Jorge Lorenzo was fending off rumours started in the Spanish press that HRC are ready to jettison him at the end of this season if his results don’t improve forthwith.
“Nobody has given me an ultimatum. You always hear these kinds of rumours when your results are bad. But I have a two-year contract, and nobody at Honda has spoken to me about this.”
He had been through similar problems and similar rumours in his previous two years at Ducati, and by the time he had got the bike to his liking and started winning races, a third of the way into his second year, he had already decided to move on. But he went on to prove that he could adapt his smooth style to a very different bike from the Yamaha that took him to three world championships.
“The patience a team has is not up to me … but it’s important we understand this is going to be a long process.”
The switch was not going to come naturally, he continued. “The Honda needs to be ridden braking very late, tipping it in quickly, with a big angle of lean.” He would have to adapt his technique to suit.
“But the same was true of the Ducati.

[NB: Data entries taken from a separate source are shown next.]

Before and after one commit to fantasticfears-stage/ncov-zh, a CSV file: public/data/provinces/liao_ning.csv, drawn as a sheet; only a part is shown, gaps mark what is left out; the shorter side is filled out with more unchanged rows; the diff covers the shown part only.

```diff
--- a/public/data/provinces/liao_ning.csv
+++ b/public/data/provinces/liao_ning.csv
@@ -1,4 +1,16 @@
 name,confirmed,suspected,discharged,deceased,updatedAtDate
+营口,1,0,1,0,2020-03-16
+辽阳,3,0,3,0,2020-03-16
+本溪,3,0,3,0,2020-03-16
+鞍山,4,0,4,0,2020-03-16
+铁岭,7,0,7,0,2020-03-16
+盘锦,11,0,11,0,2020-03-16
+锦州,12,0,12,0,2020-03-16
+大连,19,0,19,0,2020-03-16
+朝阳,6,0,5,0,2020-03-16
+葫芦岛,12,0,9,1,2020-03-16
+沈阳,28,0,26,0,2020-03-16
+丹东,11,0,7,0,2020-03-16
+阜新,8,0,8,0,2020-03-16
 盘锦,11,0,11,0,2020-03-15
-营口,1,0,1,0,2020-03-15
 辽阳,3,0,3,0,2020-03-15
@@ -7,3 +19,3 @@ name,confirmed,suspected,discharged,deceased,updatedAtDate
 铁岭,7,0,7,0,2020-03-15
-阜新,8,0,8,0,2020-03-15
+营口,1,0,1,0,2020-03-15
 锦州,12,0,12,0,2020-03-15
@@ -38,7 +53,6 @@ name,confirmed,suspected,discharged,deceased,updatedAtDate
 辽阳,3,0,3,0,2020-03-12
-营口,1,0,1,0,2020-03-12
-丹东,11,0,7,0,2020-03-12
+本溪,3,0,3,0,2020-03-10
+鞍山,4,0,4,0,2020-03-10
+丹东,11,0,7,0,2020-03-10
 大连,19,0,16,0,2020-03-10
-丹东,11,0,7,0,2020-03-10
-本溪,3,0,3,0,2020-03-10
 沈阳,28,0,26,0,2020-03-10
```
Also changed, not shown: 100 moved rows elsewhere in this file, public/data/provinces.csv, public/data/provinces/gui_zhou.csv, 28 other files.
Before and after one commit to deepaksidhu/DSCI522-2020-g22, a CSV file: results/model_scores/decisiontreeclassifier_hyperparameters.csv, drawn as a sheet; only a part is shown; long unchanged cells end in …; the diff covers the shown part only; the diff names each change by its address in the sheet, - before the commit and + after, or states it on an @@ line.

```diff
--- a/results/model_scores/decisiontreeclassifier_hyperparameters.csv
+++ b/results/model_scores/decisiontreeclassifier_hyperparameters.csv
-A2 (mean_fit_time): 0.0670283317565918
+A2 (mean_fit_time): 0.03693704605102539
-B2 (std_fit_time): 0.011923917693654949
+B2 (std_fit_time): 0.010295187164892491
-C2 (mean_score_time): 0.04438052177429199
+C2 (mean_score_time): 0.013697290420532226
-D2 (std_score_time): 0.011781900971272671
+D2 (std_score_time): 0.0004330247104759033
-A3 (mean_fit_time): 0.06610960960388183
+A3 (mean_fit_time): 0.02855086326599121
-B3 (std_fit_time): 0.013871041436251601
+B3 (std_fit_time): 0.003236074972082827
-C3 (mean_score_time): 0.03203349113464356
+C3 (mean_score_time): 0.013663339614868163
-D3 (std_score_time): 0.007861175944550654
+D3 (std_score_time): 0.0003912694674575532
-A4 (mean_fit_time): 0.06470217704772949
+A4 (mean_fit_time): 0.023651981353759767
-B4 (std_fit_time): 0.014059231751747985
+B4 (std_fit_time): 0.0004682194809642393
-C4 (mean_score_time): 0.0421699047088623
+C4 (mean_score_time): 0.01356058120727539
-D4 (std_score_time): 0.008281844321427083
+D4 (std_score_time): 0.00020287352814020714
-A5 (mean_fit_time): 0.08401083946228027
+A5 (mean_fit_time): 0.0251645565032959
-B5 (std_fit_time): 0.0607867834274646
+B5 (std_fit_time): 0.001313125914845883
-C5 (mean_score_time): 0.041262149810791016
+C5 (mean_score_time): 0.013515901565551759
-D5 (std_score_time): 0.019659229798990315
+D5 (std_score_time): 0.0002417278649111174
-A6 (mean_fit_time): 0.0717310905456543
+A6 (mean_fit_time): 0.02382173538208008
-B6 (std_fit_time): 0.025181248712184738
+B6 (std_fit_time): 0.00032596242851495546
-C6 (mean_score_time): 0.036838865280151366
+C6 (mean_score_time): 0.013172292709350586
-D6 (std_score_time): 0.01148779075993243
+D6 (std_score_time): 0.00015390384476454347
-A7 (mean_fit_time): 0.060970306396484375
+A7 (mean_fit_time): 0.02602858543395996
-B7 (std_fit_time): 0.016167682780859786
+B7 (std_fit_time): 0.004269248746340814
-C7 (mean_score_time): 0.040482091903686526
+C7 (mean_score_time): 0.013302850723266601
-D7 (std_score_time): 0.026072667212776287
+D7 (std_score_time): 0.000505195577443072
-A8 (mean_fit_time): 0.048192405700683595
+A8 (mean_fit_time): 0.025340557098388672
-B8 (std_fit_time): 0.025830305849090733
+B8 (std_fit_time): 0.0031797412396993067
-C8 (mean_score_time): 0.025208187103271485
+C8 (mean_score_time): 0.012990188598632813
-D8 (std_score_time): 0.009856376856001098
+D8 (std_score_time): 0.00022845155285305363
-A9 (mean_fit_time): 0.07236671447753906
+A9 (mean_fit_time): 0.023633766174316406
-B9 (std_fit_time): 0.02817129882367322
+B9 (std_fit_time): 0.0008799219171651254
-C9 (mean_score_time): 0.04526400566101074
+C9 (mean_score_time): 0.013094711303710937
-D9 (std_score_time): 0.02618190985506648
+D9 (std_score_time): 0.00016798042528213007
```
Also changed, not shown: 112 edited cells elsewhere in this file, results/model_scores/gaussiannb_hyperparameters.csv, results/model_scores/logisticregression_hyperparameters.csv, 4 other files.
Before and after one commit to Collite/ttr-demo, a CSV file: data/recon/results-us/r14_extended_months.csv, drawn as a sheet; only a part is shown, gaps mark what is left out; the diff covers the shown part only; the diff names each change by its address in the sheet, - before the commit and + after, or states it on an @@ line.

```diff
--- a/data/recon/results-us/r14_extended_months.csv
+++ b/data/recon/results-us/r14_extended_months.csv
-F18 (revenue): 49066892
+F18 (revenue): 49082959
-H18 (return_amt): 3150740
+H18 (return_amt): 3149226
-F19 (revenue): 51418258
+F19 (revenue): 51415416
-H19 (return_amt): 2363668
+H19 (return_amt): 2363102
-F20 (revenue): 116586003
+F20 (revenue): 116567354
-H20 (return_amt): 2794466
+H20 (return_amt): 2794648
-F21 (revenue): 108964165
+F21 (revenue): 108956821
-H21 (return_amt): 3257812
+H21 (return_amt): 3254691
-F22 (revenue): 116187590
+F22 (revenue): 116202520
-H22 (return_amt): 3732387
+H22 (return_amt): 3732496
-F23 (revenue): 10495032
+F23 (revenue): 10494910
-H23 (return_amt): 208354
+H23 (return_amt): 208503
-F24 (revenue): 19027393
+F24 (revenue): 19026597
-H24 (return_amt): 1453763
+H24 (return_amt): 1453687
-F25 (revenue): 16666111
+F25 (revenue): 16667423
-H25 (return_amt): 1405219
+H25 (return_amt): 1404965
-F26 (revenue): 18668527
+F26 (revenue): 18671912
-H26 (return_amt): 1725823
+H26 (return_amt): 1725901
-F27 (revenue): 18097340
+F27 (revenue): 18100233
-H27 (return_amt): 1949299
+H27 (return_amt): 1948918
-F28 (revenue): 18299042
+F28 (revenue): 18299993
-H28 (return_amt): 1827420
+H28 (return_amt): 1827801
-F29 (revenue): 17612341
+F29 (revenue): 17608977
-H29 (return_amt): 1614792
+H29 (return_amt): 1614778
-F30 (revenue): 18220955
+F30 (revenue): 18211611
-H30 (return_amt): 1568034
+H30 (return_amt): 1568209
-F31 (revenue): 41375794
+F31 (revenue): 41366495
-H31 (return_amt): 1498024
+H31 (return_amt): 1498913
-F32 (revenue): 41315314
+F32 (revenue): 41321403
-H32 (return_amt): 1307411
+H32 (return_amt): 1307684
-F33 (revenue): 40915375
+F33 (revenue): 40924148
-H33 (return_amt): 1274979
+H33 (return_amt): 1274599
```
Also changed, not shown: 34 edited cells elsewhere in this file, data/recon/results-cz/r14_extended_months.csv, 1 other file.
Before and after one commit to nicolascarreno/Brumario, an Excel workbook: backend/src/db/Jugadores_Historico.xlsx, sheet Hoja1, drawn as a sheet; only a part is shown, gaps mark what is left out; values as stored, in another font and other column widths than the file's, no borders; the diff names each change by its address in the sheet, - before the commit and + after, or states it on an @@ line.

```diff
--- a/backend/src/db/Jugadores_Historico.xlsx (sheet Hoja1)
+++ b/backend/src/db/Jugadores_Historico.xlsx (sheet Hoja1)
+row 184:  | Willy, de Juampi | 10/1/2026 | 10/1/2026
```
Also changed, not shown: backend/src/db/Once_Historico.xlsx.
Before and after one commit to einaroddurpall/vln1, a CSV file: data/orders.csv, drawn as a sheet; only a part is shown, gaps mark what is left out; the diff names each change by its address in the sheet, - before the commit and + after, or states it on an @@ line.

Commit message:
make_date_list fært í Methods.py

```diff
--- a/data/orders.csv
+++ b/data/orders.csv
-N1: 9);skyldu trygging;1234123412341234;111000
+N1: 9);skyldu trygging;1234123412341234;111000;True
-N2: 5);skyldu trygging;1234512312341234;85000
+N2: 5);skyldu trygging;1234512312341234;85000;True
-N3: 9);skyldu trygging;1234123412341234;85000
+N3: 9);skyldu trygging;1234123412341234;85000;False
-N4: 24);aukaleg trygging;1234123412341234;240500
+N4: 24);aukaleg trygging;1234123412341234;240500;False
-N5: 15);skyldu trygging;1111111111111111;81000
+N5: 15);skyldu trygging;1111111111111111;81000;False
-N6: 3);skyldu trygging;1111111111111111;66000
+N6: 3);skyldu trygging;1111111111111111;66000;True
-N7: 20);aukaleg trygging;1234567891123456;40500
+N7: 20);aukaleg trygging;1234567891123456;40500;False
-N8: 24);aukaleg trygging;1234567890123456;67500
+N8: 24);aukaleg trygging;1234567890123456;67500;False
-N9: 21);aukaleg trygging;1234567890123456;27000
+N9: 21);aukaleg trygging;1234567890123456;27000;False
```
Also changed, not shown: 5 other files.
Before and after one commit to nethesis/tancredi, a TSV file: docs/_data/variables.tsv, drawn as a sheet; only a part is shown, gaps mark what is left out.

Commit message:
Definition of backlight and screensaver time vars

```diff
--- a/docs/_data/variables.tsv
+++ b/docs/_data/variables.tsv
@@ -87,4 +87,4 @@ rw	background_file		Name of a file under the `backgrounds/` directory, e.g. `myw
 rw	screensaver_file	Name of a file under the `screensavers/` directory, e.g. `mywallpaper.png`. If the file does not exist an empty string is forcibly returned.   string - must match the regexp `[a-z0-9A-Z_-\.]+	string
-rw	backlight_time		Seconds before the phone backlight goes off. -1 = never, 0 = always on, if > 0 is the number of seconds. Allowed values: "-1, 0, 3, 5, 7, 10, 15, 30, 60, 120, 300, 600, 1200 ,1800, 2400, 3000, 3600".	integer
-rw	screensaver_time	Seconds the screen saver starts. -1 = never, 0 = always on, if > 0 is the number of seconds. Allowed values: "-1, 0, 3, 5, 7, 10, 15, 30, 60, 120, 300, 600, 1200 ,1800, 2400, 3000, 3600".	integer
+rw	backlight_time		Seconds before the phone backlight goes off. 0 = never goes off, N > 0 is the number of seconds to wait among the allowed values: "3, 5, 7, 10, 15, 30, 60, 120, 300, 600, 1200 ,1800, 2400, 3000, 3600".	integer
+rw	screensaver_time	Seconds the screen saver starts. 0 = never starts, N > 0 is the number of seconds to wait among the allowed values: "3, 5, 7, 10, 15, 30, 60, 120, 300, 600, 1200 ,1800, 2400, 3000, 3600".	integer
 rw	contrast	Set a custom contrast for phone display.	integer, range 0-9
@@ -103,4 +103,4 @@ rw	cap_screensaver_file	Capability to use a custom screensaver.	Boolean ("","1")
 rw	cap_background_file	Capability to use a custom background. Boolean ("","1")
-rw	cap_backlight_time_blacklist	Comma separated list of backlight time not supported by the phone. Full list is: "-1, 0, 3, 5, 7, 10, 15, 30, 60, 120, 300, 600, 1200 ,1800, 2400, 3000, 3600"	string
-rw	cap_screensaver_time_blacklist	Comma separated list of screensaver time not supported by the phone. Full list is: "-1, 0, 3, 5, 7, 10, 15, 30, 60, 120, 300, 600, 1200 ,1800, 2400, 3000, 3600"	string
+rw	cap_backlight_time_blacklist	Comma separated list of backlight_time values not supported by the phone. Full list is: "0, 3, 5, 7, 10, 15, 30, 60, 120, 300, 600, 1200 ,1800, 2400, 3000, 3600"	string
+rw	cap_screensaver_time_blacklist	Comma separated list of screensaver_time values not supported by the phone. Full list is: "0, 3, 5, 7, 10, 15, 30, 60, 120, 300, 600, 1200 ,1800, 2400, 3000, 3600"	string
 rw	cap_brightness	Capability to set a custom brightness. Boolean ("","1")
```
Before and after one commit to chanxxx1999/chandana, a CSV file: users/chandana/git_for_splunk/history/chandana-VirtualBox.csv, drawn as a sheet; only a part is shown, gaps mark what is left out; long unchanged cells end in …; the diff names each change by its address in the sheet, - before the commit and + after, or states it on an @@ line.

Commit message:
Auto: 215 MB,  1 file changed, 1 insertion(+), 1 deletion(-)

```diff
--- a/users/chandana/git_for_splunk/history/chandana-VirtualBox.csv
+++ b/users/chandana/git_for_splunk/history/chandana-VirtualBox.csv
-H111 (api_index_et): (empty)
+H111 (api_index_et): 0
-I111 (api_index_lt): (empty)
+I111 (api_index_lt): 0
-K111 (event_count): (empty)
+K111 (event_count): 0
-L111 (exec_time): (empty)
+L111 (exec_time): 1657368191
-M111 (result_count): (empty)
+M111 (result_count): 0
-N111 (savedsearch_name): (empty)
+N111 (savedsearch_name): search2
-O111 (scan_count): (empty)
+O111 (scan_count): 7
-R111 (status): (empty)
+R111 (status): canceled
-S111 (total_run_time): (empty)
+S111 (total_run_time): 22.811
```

I need more time to adapt,” he said, drawing parallels with Zarco’s difficulties on the KTM.
In line with other Honda riders, he said “the front is not the best point. It is very sensitive. I am having accidents. But we have strong points – in entry, and corner speed.”
Lorenzo was fourth-fastest on the first day of practice at Le Mans, in spite of a crash in the morning. This matched the last race in Spain, although he went backwards from there.
He had switched back to the standard Honda seat, giving him “in terms of benefit, a small step, but a small step is like a victory. We will try more things tomorrow.”
By Michael Scott